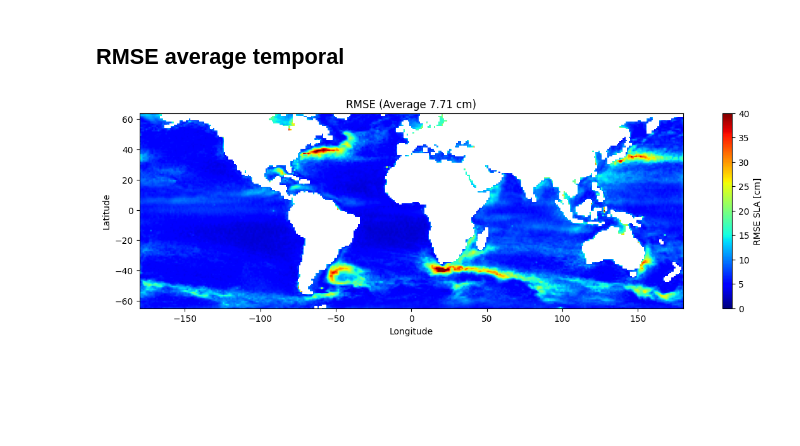
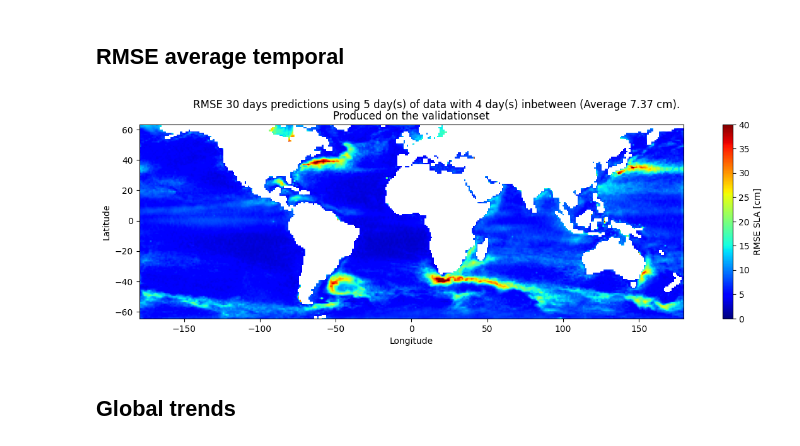
Before and after one commit to CasperTBangHansen/AltimetryForecasting, a Jupyter notebook: Experiments/GlobalNNConvLSTM.ipynb, the cells around one changed output. Saved outputs shown, nothing was run; the diff lists cells and outputs as text; code cells hidden in the pictures; blank space fills up the shorter version.

Commit message:
Model

```diff
--- a/Experiments/GlobalNNConvLSTM.ipynb
+++ b/Experiments/GlobalNNConvLSTM.ipynb
@@ -154,8 +204,9 @@ def setup_plot_on_epoch():
         val.append(rms_val)
         plt.plot(epochs, train, color='red', label="Training")
         plt.plot(epochs, val, color='blue', label="Validation")
+        plt.ylim([min(rms_train, rms_val)*0.9, max(rms_train, rms_val)*1.1])
         if len(epochs) == 1:
-            plt.title("Loss")
+            plt.title(f"Loss (Start: {datetime.now().strftime('%H:%M:%S')})")
             plt.legend(loc='upper right')
             plt.xlabel("Epoch")
             plt.ylabel("RMSE SLA [cm]")
@@ -183,18 +236,4 @@ model = Seq2Seq(
 # Optimizer
 optimizer = Adam(model.parameters(), lr=learning_rate)
 model.train()
-# Train model
-losses = TrainingLoop.train_validation_loop(
-    model,
-    train_loader,
-    validation_loader,
-    criterion,
-    optimizer,
-    epochs,
-    DEVICE,
-    setup_plot_on_epoch(),
-    Path("SavedModels", "test"),
-    2,
-    dataset_parameters,
-)
 # %% [output]
@@ -201,0 +261,15 @@ losses = TrainingLoop.train_validation_loop(
+# %%
+losses = TrainingLoop.train_validation_loop(
+    model.to(DEVICE),
+    train_loader,
+    validation_loader,
+    criterion,
+    optimizer,
+    epochs,
+    start_epoch,
+    DEVICE,
+    setup_plot_on_epoch(),
+    SAVEFOLDER,
+    save_every,
+    dataset_parameters,
+)
@@ -211 +308,11 @@ extent = [lon[0].min() - 0.5, lon[0].max() + 0.5, lat[:,0].min() - 0.5, lat[:,0]
+# %%
+extent = [lon[0].min(), lon[0].max(), lat[:,0].min(), lat[:,0].max()]
+_colors = mcolors.TABLEAU_COLORS.copy()
+del _colors['tab:red']
+del _colors['tab:orange']
+del _colors['tab:purple']
+del _colors['tab:brown']
+del _colors['tab:pink']
+
+colors = list(_colors.values())
 # %% [markdown]
@@ -263,15 +460,18 @@ for lat_idx in range(targets.shape[1]):
 # %%
 vmin = 0
 vmax = 40
 cmap = 'jet'
 
 fig, ax = plt.subplots(1, 1, figsize=(16,4))
 im_rms = ax.imshow(rmses * 100, origin='lower', extent=extent, vmin=vmin, vmax=vmax, cmap=cmap)
-ax.set_title(f"RMSE (Average {np.nanmean(rmses)*100:.2f} cm)")
+fig.suptitle(f"RMSE {pred_title} (Average {np.nanmean(rmses)*100:.2f} cm).")
+ax.set_title(f"Produced on the {loader_name}set")
 ax.set_ylabel("Latitude")
 ax.set_xlabel("Longitude")
 cax = fig.colorbar(im_rms)
 cax.ax.set_ylabel("RMSE SLA [cm]")
 plt.show()
 # %% [output]
-[figure, old version]
+[figure, new version]
+# %% [markdown]
+## Global trends
```
Also changed, not shown: parts of 36 cells of this notebook, 3 other files.
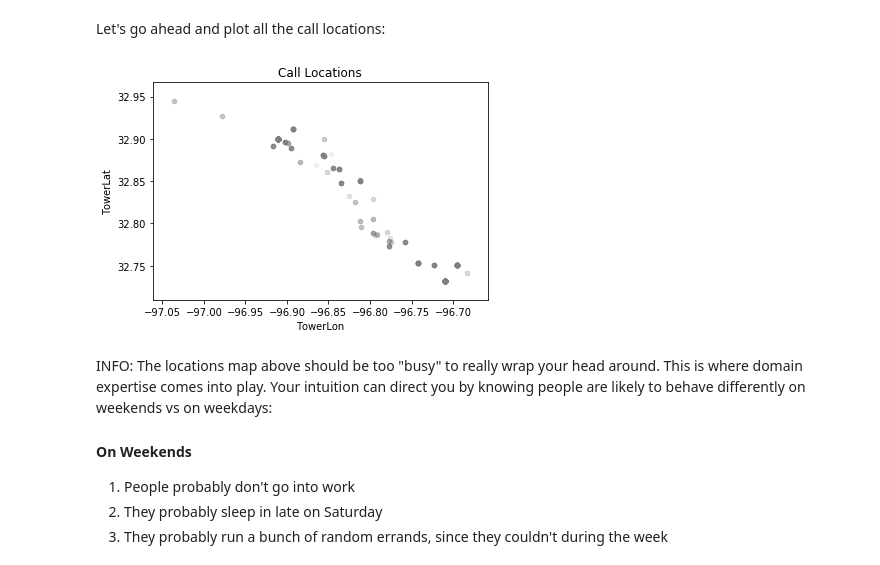
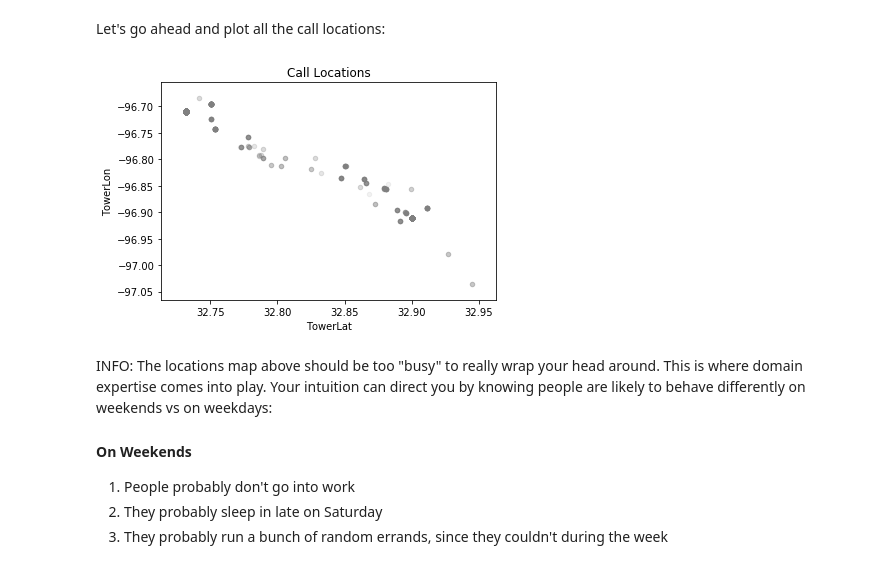
Before and after one commit to Haopython/DAT210x, a Jupyter notebook: Module5/Module5 - Lab2.ipynb, the cells around one changed output. Drawn from its saved outputs; the diff is of its cells as text; code cells hidden in the pictures.

```diff
--- a/Module5/Module5 - Lab2.ipynb
+++ b/Module5/Module5 - Lab2.ipynb
@@ -96,10 +96,10 @@ memory usage: 313.5+ KB
 # %% [markdown]
 Let's go ahead and plot all the call locations:
 # %%
-user1.plot.scatter(x='TowerLon', y='TowerLat', c='gray', alpha=0.1, title='Call Locations')
+user1.plot.scatter(x='TowerLat', y='TowerLon', c='gray', alpha=0.1, title='Call Locations')
 plt.show()
 # %% [output]
-[figure, old version]
+[figure, new version]
 # %% [markdown]
 INFO: The locations map above should be too "busy" to really wrap your head around. This is where domain expertise comes into play. Your intuition can direct you by knowing people are likely to behave differently on weekends vs on weekdays:
 
```
Also changed, not shown: parts of 6 cells of this notebook, 1 other file.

- INSTRUCTIONS TO FOLLOW:
Everything in the records except the pictures is to be repeated exactly.

- TASK ANSWER:
Before and after one commit to CasperTBangHansen/AltimetryForecasting, a Jupyter notebook: Experiments/GlobalNNConvLSTM.ipynb, the cells around one changed output. Saved outputs shown, nothing was run; the diff lists cells and outputs as text; code cells hidden in the pictures; blank space fills up the shorter version.

Commit message:
Model

```diff
--- a/Experiments/GlobalNNConvLSTM.ipynb
+++ b/Experiments/GlobalNNConvLSTM.ipynb
@@ -154,8 +204,9 @@ def setup_plot_on_epoch():
         val.append(rms_val)
         plt.plot(epochs, train, color='red', label="Training")
         plt.plot(epochs, val, color='blue', label="Validation")
+        plt.ylim([min(rms_train, rms_val)*0.9, max(rms_train, rms_val)*1.1])
         if len(epochs) == 1:
-            plt.title("Loss")
+            plt.title(f"Loss (Start: {datetime.now().strftime('%H:%M:%S')})")
             plt.legend(loc='upper right')
             plt.xlabel("Epoch")
             plt.ylabel("RMSE SLA [cm]")
@@ -183,18 +236,4 @@ model = Seq2Seq(
 # Optimizer
 optimizer = Adam(model.parameters(), lr=learning_rate)
 model.train()
-# Train model
-losses = TrainingLoop.train_validation_loop(
-    model,
-    train_loader,
-    validation_loader,
-    criterion,
-    optimizer,
-    epochs,
-    DEVICE,
-    setup_plot_on_epoch(),
-    Path("SavedModels", "test"),
-    2,
-    dataset_parameters,
-)
 # %% [output]
@@ -201,0 +261,15 @@ losses = TrainingLoop.train_validation_loop(
+# %%
+losses = TrainingLoop.train_validation_loop(
+    model.to(DEVICE),
+    train_loader,
+    validation_loader,
+    criterion,
+    optimizer,
+    epochs,
+    start_epoch,
+    DEVICE,
+    setup_plot_on_epoch(),
+    SAVEFOLDER,
+    save_every,
+    dataset_parameters,
+)
@@ -211 +308,11 @@ extent = [lon[0].min() - 0.5, lon[0].max() + 0.5, lat[:,0].min() - 0.5, lat[:,0]
+# %%
+extent = [lon[0].min(), lon[0].max(), lat[:,0].min(), lat[:,0].max()]
+_colors = mcolors.TABLEAU_COLORS.copy()
+del _colors['tab:red']
+del _colors['tab:orange']
+del _colors['tab:purple']
+del _colors['tab:brown']
+del _colors['tab:pink']
+
+colors = list(_colors.values())
 # %% [markdown]
@@ -263,15 +460,18 @@ for lat_idx in range(targets.shape[1]):
 # %%
 vmin = 0
 vmax = 40
 cmap = 'jet'
 
 fig, ax = plt.subplots(1, 1, figsize=(16,4))
 im_rms = ax.imshow(rmses * 100, origin='lower', extent=extent, vmin=vmin, vmax=vmax, cmap=cmap)
-ax.set_title(f"RMSE (Average {np.nanmean(rmses)*100:.2f} cm)")
+fig.suptitle(f"RMSE {pred_title} (Average {np.nanmean(rmses)*100:.2f} cm).")
+ax.set_title(f"Produced on the {loader_name}set")
 ax.set_ylabel("Latitude")
 ax.set_xlabel("Longitude")
 cax = fig.colorbar(im_rms)
 cax.ax.set_ylabel("RMSE SLA [cm]")
 plt.show()
 # %% [output]
-[figure, old version]
+[figure, new version]
+# %% [markdown]
+## Global trends
```
Also changed, not shown: parts of 36 cells of this notebook, 3 other files.
Before and after one commit to Haopython/DAT210x, a Jupyter notebook: Module5/Module5 - Lab2.ipynb, the cells around one changed output. Drawn from its saved outputs; the diff is of its cells as text; code cells hidden in the pictures.

```diff
--- a/Module5/Module5 - Lab2.ipynb
+++ b/Module5/Module5 - Lab2.ipynb
@@ -96,10 +96,10 @@ memory usage: 313.5+ KB
 # %% [markdown]
 Let's go ahead and plot all the call locations:
 # %%
-user1.plot.scatter(x='TowerLon', y='TowerLat', c='gray', alpha=0.1, title='Call Locations')
+user1.plot.scatter(x='TowerLat', y='TowerLon', c='gray', alpha=0.1, title='Call Locations')
 plt.show()
 # %% [output]
-[figure, old version]
+[figure, new version]
 # %% [markdown]
 INFO: The locations map above should be too "busy" to really wrap your head around. This is where domain expertise comes into play. Your intuition can direct you by knowing people are likely to behave differently on weekends vs on weekdays:
 
```
Also changed, not shown: parts of 6 cells of this notebook, 1 other file.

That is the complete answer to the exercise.